As with the first incarnation of the workshop, this year we used the opportunity of being in a massive soundstage, and having around a hundred people milling about, to demonstrate recording crowd sounds. Stephan talked about Walla recording, how less is often more, try not to have anyone sticking out in the mix too much. There was a quad mic setup that was used to record some of this general walla, and some great walk-bys were recorded. To spice things up a little, they were done zombie style. The walking dead crowd dragged themselves past the mics, slowly. A few takes, one in silence, which I bet would prove incredibly useful in a number of situations, and a few takes with increasing levels of undead vocalizations as they passed by the mics. It was great to be a part of this jostling crowd recordings, and was good to get some experience of the level of sameness needed to make a recording of this type bed down well in a mix.

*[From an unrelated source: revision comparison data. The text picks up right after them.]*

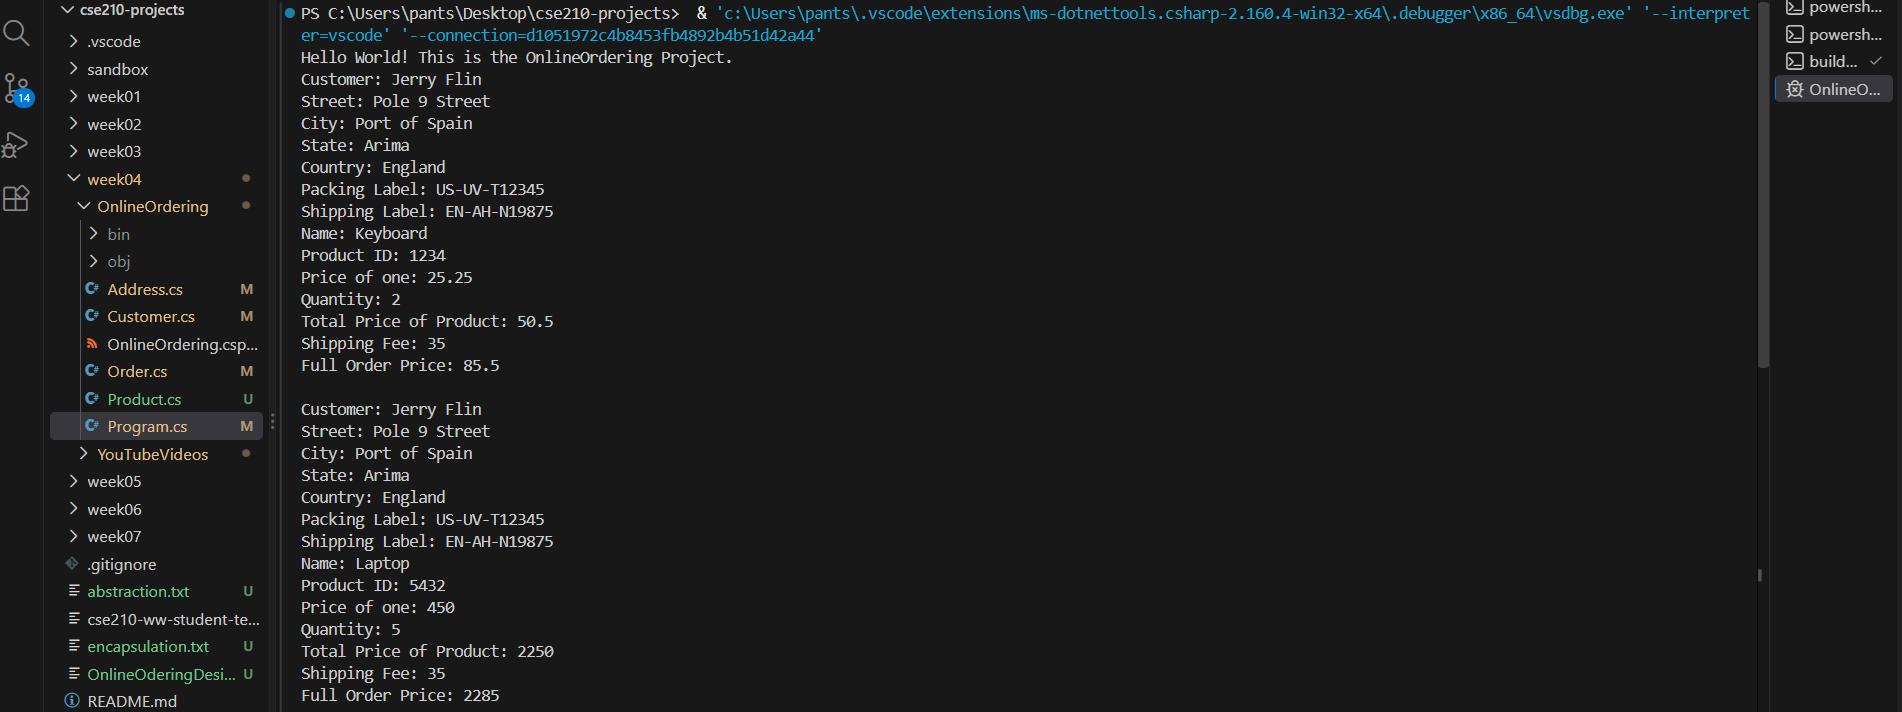
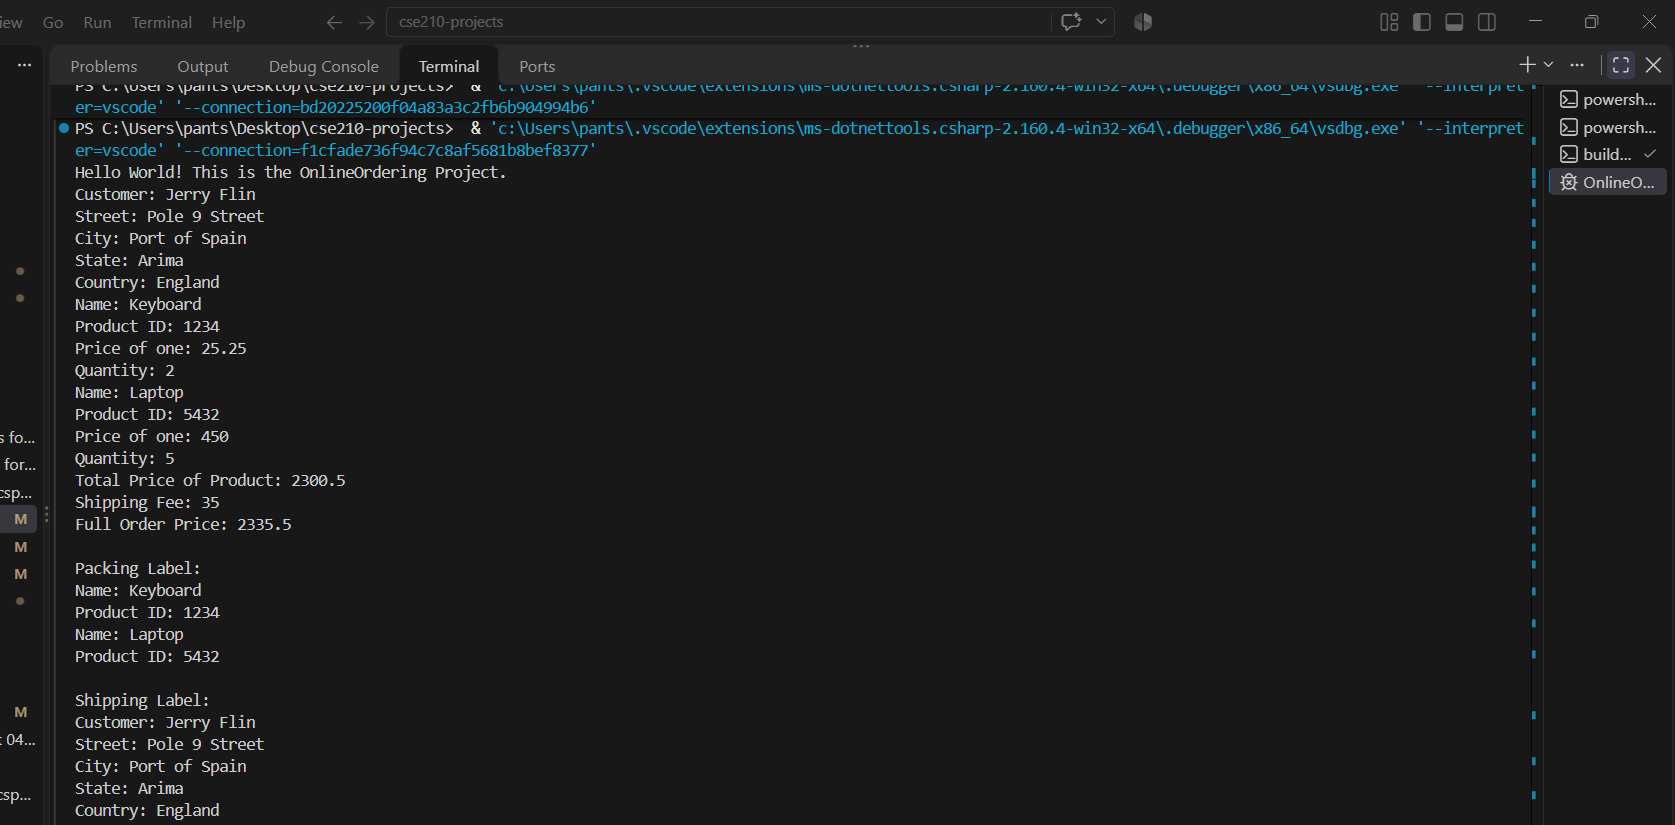
Resolve the Online ordering program

Changed region(s): [[0.0, 0.0, 1.0, 1.0]]

diff --git a/week04/OnlineOrdering/Order.cs b/week04/OnlineOrdering/Order.cs
@@ -1,59 +1,76 @@
 public class Order
 {
-    private List<Product> _productTrial = new List<Product>();
-    private List<Customer> _customerTrial = new List<Customer>();
+    private List<Product> _productList = new List<Product>();
+    private List<Customer> _customerList = new List<Customer>();
     
     // Calling the other classes inside the order class
     private Customer _customer;
     // private AddressTrial _address;
-    private Product _product;
+    // private Product _product;
 
     // regular member variables
     private string _packingLabel;
     private string _shippingLabel;
 
-    public Order(Customer customer, Product product, string packingLabel, string shippingLabel)
+    public Order(Customer customer, List<Product> productList, string packingLabel, string shippingLabel)
     {
         _customer = customer;
-        _product = product;
+        _productList = productList;
         _packingLabel = packingLabel;
         _shippingLabel = shippingLabel;
     }
 
-    // public Order(CustomerTrial customer, ProductTrial product)
-    // {
-    //     _customer = customer;
-    //     _product = product;
-    // }
+    public Order(Customer customer, List<Product> productList)
+    {
+        _customer = customer;
+        _productList = productList;
+    }
 
-    // public Order(string packingLabel, string shippingLabel)
+    public Order(string packingLabel, string shippingLabel)
+    {
+        _packingLabel = packingLabel;
+        _shippingLabel = shippingLabel;
+    }
+
+    // public void AddProduct(Product productList)
     // {
-    //     _packingLabel = packingLabel;
-    //     _shippingLabel = shippingLabel;
+    //     _productList.Add(productList);
     // }
 
     public double GetTotalCost()
     {
-       return _product.GetTotalCost();
+       double total = 0;
+       foreach(Product product in _productList)
+        {
+            total += product.GetTotalCost();
+        }
+         return total;
     }
 
     public string PackingLabel()
     {
-        return _packingLabel;
+        string label = "";
+        foreach(Product product in _productList)
+        {
+            label += product.DisplayProductLimited() + "\n";
+        }
+        return $"Packing Label: \n{label}";
     }
 
     public string ShippingLabel()
     {
-        return _shippingLabel;
+        string label2 = "";
+        label2 += _customer.DisplayCustomer() + "\n";
+        return $"Shipping Label: \n{label2}";
     }
 
     public string DisplayLabels()
     {
-        return $"Packing Label: {_packingLabel} \nShipping Label: {_shippingLabel}";
+        return $"{_packingLabel} \n{_shippingLabel}";
     }
 
     public double GetShippingFee()
-    {
+    { 
         if(_customer.Country())
         {
             return 5;
@@ -71,10 +88,15 @@ public class Order
 
     public void DisplayAll()
     {
+       
         Console.WriteLine($"{_customer.DisplayCustomer()}");
-        Console.WriteLine(DisplayLabels());
-        Console.WriteLine($"{_product.DisplayProduct()}");
-        Console.WriteLine($"Total Price of Product: {_product.GetTotalCost()}");
+        // Console.WriteLine(DisplayLabels());
+
+        foreach(Product products in _productList)
+        {
+        Console.WriteLine($"{products.DisplayProduct()}");
+        }
+        Console.WriteLine($"Total Price of Product: {GetTotalCost()}");
         Console.WriteLine($"Shipping Fee: {GetShippingFee()}");
         Console.WriteLine($"Full Order Price: {TotalOrderAmount()}");
     }

diff --git a/week04/OnlineOrdering/Program.cs b/week04/OnlineOrdering/Program.cs
@@ -23,26 +23,33 @@ class Program
         Customer customer = new Customer("Jerry Flin", address);
         // Console.WriteLine(customer.DisplayCustomer());
 
-        Order orderList = new Order(customer, product, "US-UV-T12345", "EN-AH-N19875");
-        Order orderList2 = new Order(customer, product2, "US-UV-T12345", "EN-AH-N19875");
+        List<Product> productList = new List<Product>();
+        productList.Add(product);
+        productList.Add(product2);
+    
+        // Order orderList = new Order(customer, productList, "US-UV-T12345", "EN-AH-N19875");
+        Order orderList = new Order(customer, productList);
         orderList.DisplayAll();
         Console.WriteLine();
-        orderList2.DisplayAll();
-        Console.WriteLine();
+        Console.WriteLine(orderList.PackingLabel());
+        Console.WriteLine(orderList.ShippingLabel());
 
         // Customer 2
         Product product3 = new Product("Giant Water Filter", "9843", 1200.25, 8);
         Product product4 = new Product("Ergonomic Office Chairs", "2512", 800.00, 20);
 
-        Address address1 = new Address("18th Street", "Seattle", "Washingthon", "USA");
+        Address address2 = new Address("18th Street", "Seattle", "Washingthon", "USA");
 
-        Customer customer1 = new Customer("James Smith", address1);
+        Customer customer2 = new Customer("James Smith", address2);
 
-        Order orderList3 = new Order(customer1, product3, "US-PK-G23976", "US-NB-A54782");
-        Order orderList4 = new Order(customer1, product4, "US-PK-G23976", "US-NB-A54782");
-        orderList3.DisplayAll();
+        List<Product> productList2 = new List<Product>();
+        productList2.Add(product3);
+        productList2.Add(product4);
+
+        Order orderList2 = new Order(customer2, productList2);
+        orderList2.DisplayAll();
         Console.WriteLine();
-        orderList4.DisplayAll();
-
+        Console.WriteLine(orderList2.PackingLabel());
+        Console.WriteLine(orderList2.ShippingLabel());
     }
 }

diff --git a/week04/OnlineOrdering/Products.cs b/week04/OnlineOrdering/Products.cs
@@ -20,6 +20,11 @@ public class Product
         return _price * _quantity;
     }
 
+     public string DisplayProductLimited()
+    {
+         return $"Name: {_name} \nProduct ID: {_productId}";
+    }
+
     public string DisplayProduct()
     {
         return $"Name: {_name} \nProduct ID: {_productId} \nPrice of one: {_price} \nQuantity: {_quantity}";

Last year’s event was a huge success, but I think this year surpassed it. The updates to the format such as monitors to allow the audience to hear the quiet sounds shortly after they were performed was great. I am sure next year will be even more special. Pulling an event like this off, bringing together so many like minded, interested, and passionate people into the same space to learn and share knowledge made it a great event, and one in which I am happy to have been a part.
Congratulations to the entire Sound Librarian Team. Anna who was indefatigable with the preparations, camera work on the day, and pulling down the show, to Stephan who was so generous with his time and expertise and who encouraged everyone to share their own experiences and pro tips, and to the volunteers who I had the pleasure of working with and who made the event run smoothly and stress free. I already look forward to next years workshop, it is a rare gem, one that makes furthering anyones skills in the audio industry a thoroughly rewarding and entertaining experience.
Special thanks to Michael Theiler for contributing this article.